The Superbowl has yet again been a large show off for TV ads. Even though some argue that the quality of ads has been lower than the previous years, one thing stuck out again: the spots not produced by a typical „Madison Avenue Agency“. Two Doritos spots, allegedly created by consumers, a Google ad produced internally,
NY Times hence wrote an article with the catchy title „Do-it-yourself super ads„, subtitle: „be afraid, Madison Avenue. Very afraid“. The article mentions the user generated spots and their „ranking“ on hulu.com and twitter, deducting that consumer know best what consumers want to see.
Well, that’s only one part of the story. And shall we say: the badly researched part of the story.
AdLab busts that story by stating a few facts that the NY Times should, in fact, have researched.
The first Doritos spot „Underdog“ was created by Joshua Svoboda a 24 year old, who works as a creative director.
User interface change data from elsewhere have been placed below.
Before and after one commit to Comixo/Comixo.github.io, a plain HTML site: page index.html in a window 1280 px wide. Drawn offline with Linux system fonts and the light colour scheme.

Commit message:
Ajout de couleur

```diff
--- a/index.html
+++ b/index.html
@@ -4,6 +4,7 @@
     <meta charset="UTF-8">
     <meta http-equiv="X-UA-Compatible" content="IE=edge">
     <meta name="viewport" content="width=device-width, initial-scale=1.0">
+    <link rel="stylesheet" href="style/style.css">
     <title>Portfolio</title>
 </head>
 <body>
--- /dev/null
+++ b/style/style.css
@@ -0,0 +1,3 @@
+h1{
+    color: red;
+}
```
The second spot „House Rules“ was created by a writer/director from Hollywood.
Even the other Doritos commercials from the previous years plus other „UGC“ clips were apparently created by people already working in film related businesses, states the above mentioned article.
So it wasn’t brand fans or advocates who put in their efforts to create a brand message for the brand they like. It was creative people, producers, writers, who were probably more interested in promoting their own „brand“ through the PR associated with the clip.
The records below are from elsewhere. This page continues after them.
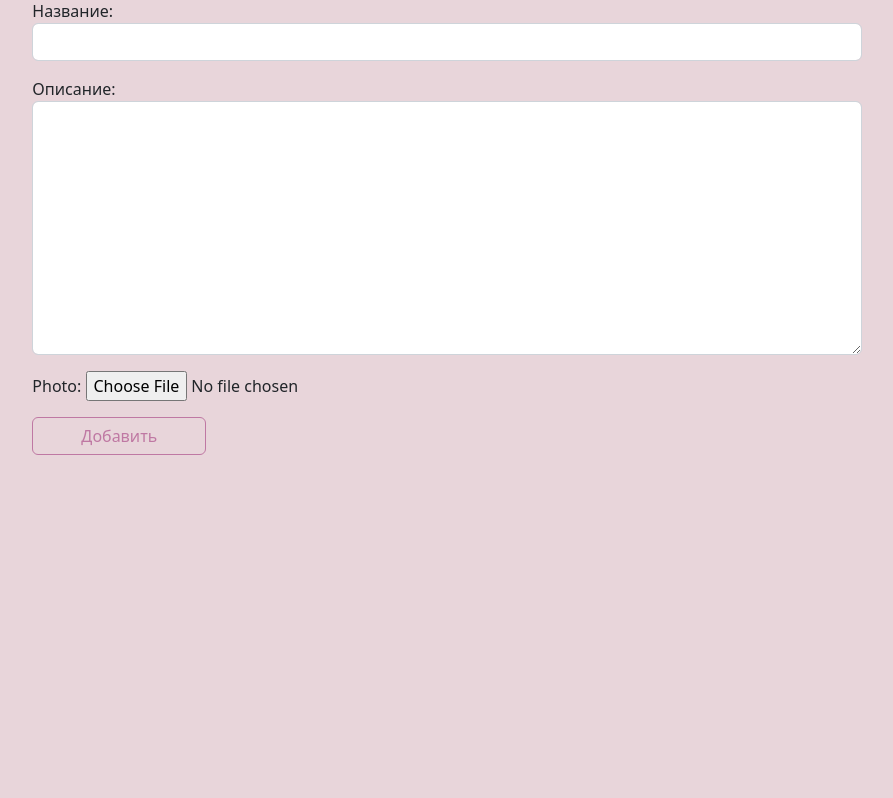
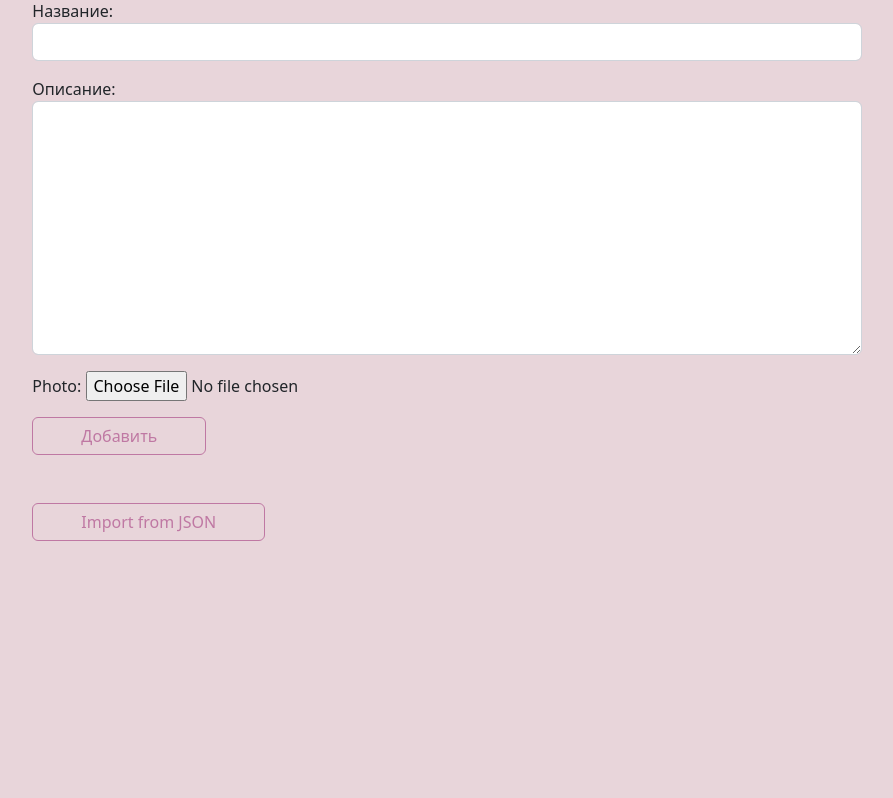
Before and after one commit to moevm/nosql2h22-swap, a Django app: page /add_offer/ in a window 1280 px wide. Shown: the part 67-865 px from the top of the page, without its empty margins (193-1086 px from the left). Run offline with Django 4.2, Linux system fonts and the light colour scheme; some libraries are stand-ins or nearby versions; some web fonts are replaced.

Commit message:
json import/export

```diff
--- a/exchange_site/swap/forms.py
+++ b/exchange_site/swap/forms.py
@@ -12,3 +12,6 @@ class OfferForm(forms.Form):
     # state = forms.CharField(label="Состояние", widget=forms.TextInput(attrs={"class": "form-control"}))
     # city = forms.CharField(label="Город", widget=forms.TextInput(attrs={"class": "form-control"}))
     # price = forms.IntegerField(label="Цена", widget=forms.NumberInput(attrs={"class": "form-control"}))
+
+class ImportOfferFromJSONForm(forms.Form):
+    file = forms.FileField(label='Файл')
--- a/exchange_site/swap/templates/add_offer.html
+++ b/exchange_site/swap/templates/add_offer.html
@@ -19,6 +19,29 @@ Add offer
                       <button type="submit" class="px-5 btn" style="color: rgb(191, 120, 163); border-style: solid; border-width: 0.5px; border-color: rgb(191, 120, 163);">Добавить</button>
                   </div>
               </form>
+              <button type="button" class="px-5 btn" style="color: rgb(191, 120, 163); border-style: solid; border-width: 0.5px; border-color: rgb(191, 120, 163);" data-bs-toggle="modal" data-bs-target="#exampleModal">
+                Import from JSON
+              </button>
+              <div class="modal fade" id="exampleModal" tabindex="-1" aria-labelledby="exampleModalLabel" aria-hidden="true">
+                <div class="modal-dialog">
+                  <div class="modal-content">
+                    <div class="modal-header">
+                      <h5 class="modal-title" id="exampleModalLabel">Импорт</h5>
+                      <button type="button" class="btn-close reg-button" data-bs-dismiss="modal" aria-label="Close"></button>
+                    </div>
+                    <form enctype="multipart/form-data" action="{% url 'import_offer_from_json' %}" method="post">
+                        {% csrf_token %}
+                        <input name="file" type="file">
+                    <div class="modal-body">
+                    </div>
+                    <div class="modal-footer">
+                      <button type="button" class="btn reg-button" data-bs-dismiss="modal">Закрыть</button>
+                      <button type="submit" class="btn reg-button">Импортировать</button>
+                    </div>
+                </form>
+                  </div>
+                </div>
+              </div>
             </div>
             <div class="col-lg-2"></div>
         </div>
--- a/exchange_site/swap/urls.py
+++ b/exchange_site/swap/urls.py
@@ -1,12 +1,15 @@
 from django.contrib import admin
 from django.urls import path, include
-from .views import HomeView, OfferView, AddOfferView, Search, index
+from .views import HomeView, OfferView, AddOfferView, Search, index, OfferJSONExportView, ImportOfferFromJSONView, OffersJSONExportView
 
 
 urlpatterns = [
     path('', index),
     path('home/', HomeView.as_view(), name='home'),
     path('add_offer/', AddOfferView.as_view(), name='add_offer'),
+    path('import_offer_from_json/', ImportOfferFromJSONView.as_view(), name='import_offer_from_json'),
     path('search/', Search.as_view(), name='search'),
+    path('export_offers_to_json', OffersJSONExportView.as_view(), name='export_offers_to_json'),
     path('offer/<str:slug>/', OfferView.as_view(), name='offer'),
+    path('offer/<str:slug>/export', OfferJSONExportView.as_view(), name='export_offer')
 ]
--- a/exchange_site/swap/views.py
+++ b/exchange_site/swap/views.py
@@ -1,17 +1,19 @@
 import os
+from pathlib import Path
+
+import pymongo
+from bson.json_util import dumps, loads
+import json
+from bson.objectid import ObjectId
 from django.core.files.base import ContentFile
 from django.core.files.storage import default_storage
-
 from django.http import HttpResponse
 from django.shortcuts import redirect
 from django.urls import reverse_lazy
-from django.views.generic import TemplateView, CreateView, FormView
-from bson.objectid import ObjectId
-from .forms import OfferForm
-import pymongo
-from  pymongo import TEXT
-from pathlib import Path
+from django.views.generic import CreateView, FormView, TemplateView, View
+from pymongo import TEXT
 
+from .forms import ImportOfferFromJSONForm, OfferForm
 
 BASE_DIR = Path(__file__).resolve().parent.parent
 
@@ -82,3 +84,34 @@ class AddOfferView(FormView):
         offer = form.cleaned_data.get('title')
         offer_id = collection.insert_one({'title': offer, 'photo': default_storage.url(path)}).inserted_id
         return redirect(reverse_lazy('offer', kwargs={'slug': offer_id}))
+
+
+class OfferJSONExportView(View):
+    def get(self, request, *args, **kwargs):
+        collection = dbname['swap_collection']
+        offer = collection.find_one({"_id": ObjectId(self.kwargs.get("slug"))})
+        json_str = dumps(offer)
+        response = HttpResponse(json_str, content_type='application/json')
+        response['Content-Disposition'] = 'attachment; filename=export.json'
+        return response
+
+class OffersJSONExportView(View):
+    def get(self, request, *args, **kwargs):
+        collection = dbname['swap_collection']
+        offer = collection.find({})
+        json_str = dumps(offer)
+        response = HttpResponse(json_str, content_type='application/json')
+        response['Content-Disposition'] = 'attachment; filename=export.json'
+        return response
+
+
+class ImportOfferFromJSONView(View):
+    form_class = ImportOfferFromJSONForm
+
+    def post(self, request, *args, **kwargs):
+        collection = dbname['swap_collection']
+        file = request.FILES.getlist('file')[0]
+        offer = loads(dumps(json.load(file)))
+        print(offer, flush=True)
+        offer_id = collection.insert_one(offer).inserted_id
+        return redirect(reverse_lazy('offer', kwargs={'slug':offer_id}))
```
Also changed, not shown: exchange_site/swap/templates/home.html (+7 -1 lines), exchange_site/swap/templates/offer.html (+7 -1 lines).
It’s not really that surprising. However, the fact that this has not been picked up by the media correctly is suprising. In a way, I also fell for what might be the reason for the whole ignorance: the story of consumers creating ads with only a few hundred Dollars production costs, that are shown during the Superbowl with a mediabudget of more than $2.5 million, reaching more than 100 million viewers – it’s too good.
I work in an ad agency, so I shouldn’t like the idea of consumer generated ads. Yet due to my interest in social media marketing I did in fact like the idea. (And with everything connected to the setup of the contest, there would still be enough scope for agency work…) So it is rather disappointing to find out about the truth behind these famous examples.
Doritos engages its target audience once again to produce TVCs for the superbowl. Their shoutout is „take down the ad pros“ / „take the top spot“.
Make it to one of the five finalists and winn $25,000. When voted as the favourite, your ad will get aired during the superbowl. An dif the ad gets to the top spot of the US Today Ad Meter, you win 1,000,000
You can think of any story you like, and should submit a video of not more than 30 secs. In the gallery, there are already 218 spots by now.
On the site, they even provide you with a library of Doritos material, such as product shots, music files and animated logo sequences usually used for the end of a spot by the ad pros. But the story items still need to be shot by the target audience.
While I always liked the idea of consumer generated content, it is stilla cheap means of cutting production costs – in this case to a possible max of $125kfor the finalists plus an undisclosed amount for whoever produced the site and manages the campaign. The 1 million will only be paid out if the spot makes it to number one of the US Today Ad Meter. I don’t know what the chances are in that, but I do know that advertisers can buy insurances for these kind of „risks“. So that the actual sum paid for the insurance premium that pays, in case the 1 million needs to be paid out, can by substantially lower.
(via ad rants)
Seeing this, reading how Jeremiah and Josh tracked Superbowl ads and thinking back to this tool here, I expect a huge twitter boom during the forthcoming US election. Lets just hope that twitter gets their server capacities up to speed. It will be interesting to see how this new communication mechanism will evolve!
Interestingly enough, many super-advertisers skip this years super-bowl. P&G, Unilever, Microsoft all won’t show a single ad during the game.
There are some noteworthy quotes in that article:
A quote of John B. Williams, general manager-Windows global communications
We think we have a product and a message that stands alone. Borrowed interest is always something you look at, but [our marketing] will give us more pop, in our opinion, than going into a Super Bowl environment.
A P&G spokesperson stated via email:
Simply put, we’re looking to optimize the intro of the new campaign, and the Super Bowl was not part of the strategy
Seems like the main
advertising sports event had reached its peak last year and is now on the decline. At least as long as they don’t change something about the setup – i.e. prices, integration with other media/events/channels, whatever. Does that mean advertisers will shift more to online? Not necessarily so. Dove experienced good results with outdoor last year and expects more resonation of the academy awards.
In the end it shows that currently everything is under close scrutiny, even events like the superbowl…